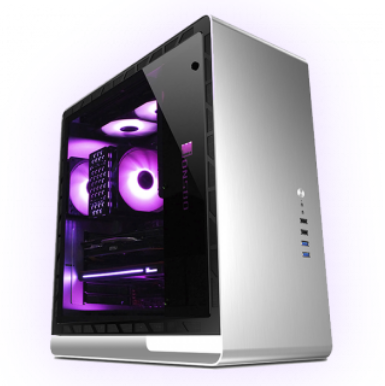
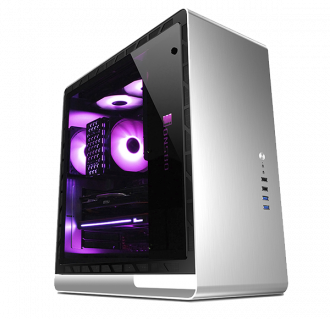
light

Changed region(s): [[0.1212, 0.0282, 0.8788, 0.9592], [0.4242, 0.7618, 0.4545, 0.79]]

diff --git a/sass/_gamingPC.scss b/sass/_gamingPC.scss
@@ -85,6 +85,10 @@
             object-fit: contain;
         }
 
+        &:nth-of-type(2) img {
+            filter: drop-shadow(0 0 35px rgb(220, 118, 255));
+        }
+
         &:nth-of-type(3) img {
             filter: drop-shadow(0 0 35px rgb(0, 64, 255));
         }
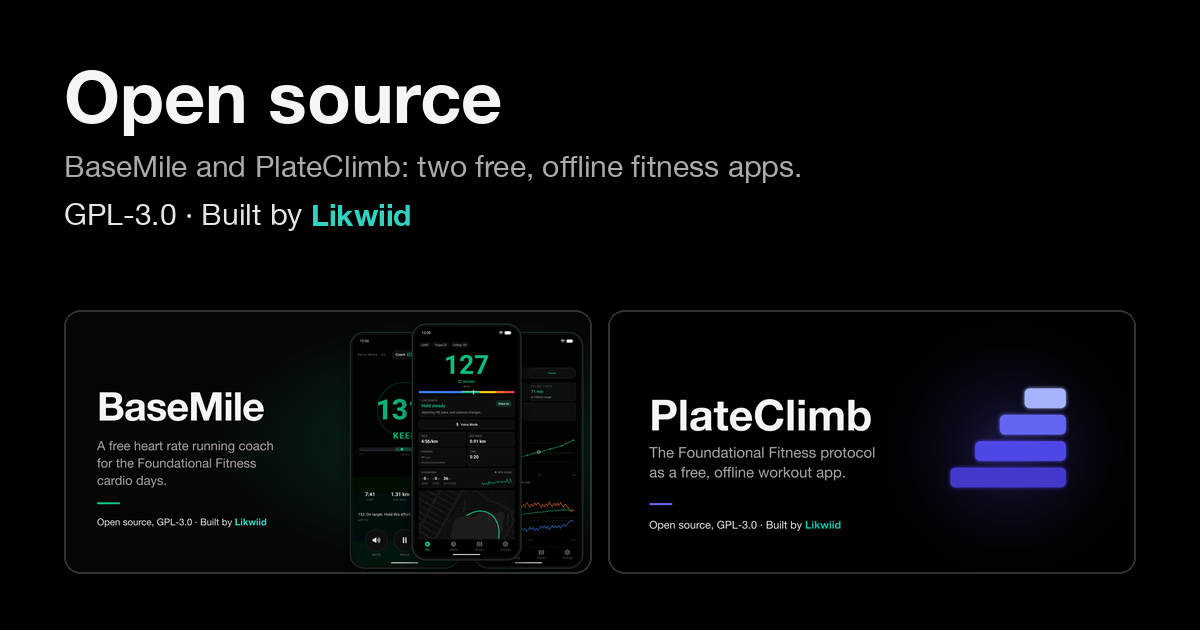
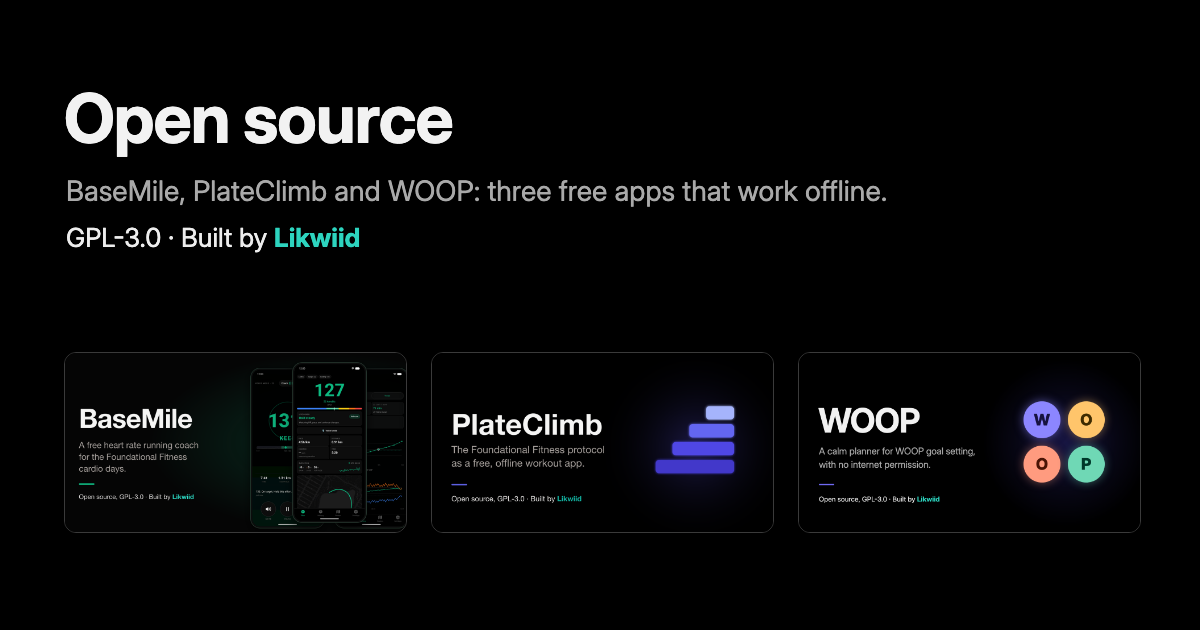
feat: add WOOP to the open source apps with per-app language and platform

diff --git a/src/data/openSource.ts b/src/data/openSource.ts
@@ -7,9 +7,12 @@
 // caseStudy: slug of the /work/ case study about the app, when there is one.
 
 export interface OpenSourceApp {
-  key: 'basemile' | 'plateclimb'
+  key: 'basemile' | 'plateclimb' | 'woop'
   name: string
   repoUrl: string
+  // Main language and platform of the source, for the SoftwareSourceCode structured data.
+  programmingLanguage: string
+  runtimePlatform: string
   // SPDX identifier of the licence, and the short label shown on the badge.
   license: 'GPL-3.0-or-later'
   licenseLabel: string
@@ -26,6 +29,8 @@ export const OPEN_SOURCE_APPS: OpenSourceApp[] = [
     key: 'basemile',
     name: 'BaseMile',
     repoUrl: 'https://github.com/likwiid/basemile',
+    programmingLanguage: 'TypeScript',
+    runtimePlatform: 'React Native',
     license: 'GPL-3.0-or-later',
     licenseLabel: 'GPL-3.0',
     stack: ['React Native', 'Expo', 'SQLite', 'Bluetooth LE'],
@@ -40,6 +45,8 @@ export const OPEN_SOURCE_APPS: OpenSourceApp[] = [
     key: 'plateclimb',
     name: 'PlateClimb',
     repoUrl: 'https://github.com/likwiid/plateclimb',
+    programmingLanguage: 'TypeScript',
+    runtimePlatform: 'React Native',
     license: 'GPL-3.0-or-later',
     licenseLabel: 'GPL-3.0',
     stack: ['React Native', 'Expo', 'SQLite', 'TypeScript'],
@@ -49,6 +56,22 @@ export const OPEN_SOURCE_APPS: OpenSourceApp[] = [
       '/images/open-source/plateclimb/workout.webp',
     ],
     caseStudy: 'plateclimb',
+  },
+  {
+    key: 'woop',
+    name: 'WOOP',
+    repoUrl: 'https://github.com/likwiid/woop',
+    programmingLanguage: 'Kotlin',
+    runtimePlatform: 'Android',
+    license: 'GPL-3.0-or-later',
+    licenseLabel: 'GPL-3.0',
+    stack: ['Kotlin', 'Jetpack Compose', 'Room', 'Glance'],
+    screenshots: [
+      '/images/open-source/woop/today.webp',
+      '/images/open-source/woop/plan.webp',
+      '/images/open-source/woop/science.webp',
+    ],
+    caseStudy: 'woop',
   },
 ]
 

diff --git a/src/entry-server.tsx b/src/entry-server.tsx
@@ -138,5 +138,12 @@ export function guideRoutes(): GuideRoute[] {
  * in scripts/prerender.mjs. Descriptions come from the locale files there.
  */
 export function openSourceApps() {
-  return OPEN_SOURCE_APPS.map(({ key, name, repoUrl, license }) => ({ key, name, repoUrl, license }))
+  return OPEN_SOURCE_APPS.map(({ key, name, repoUrl, license, programmingLanguage, runtimePlatform }) => ({
+    key,
+    name,
+    repoUrl,
+    license,
+    programmingLanguage,
+    runtimePlatform,
+  }))
 }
*-*-*
WHAT YOU WILL DO ▸
Look through the records and gather each line with the word "React".

TASK RESPONSE ▸
+    runtimePlatform: 'React Native',
     stack: ['React Native', 'Expo', 'SQLite', 'Bluetooth LE'],
+    runtimePlatform: 'React Native',
     stack: ['React Native', 'Expo', 'SQLite', 'TypeScript'],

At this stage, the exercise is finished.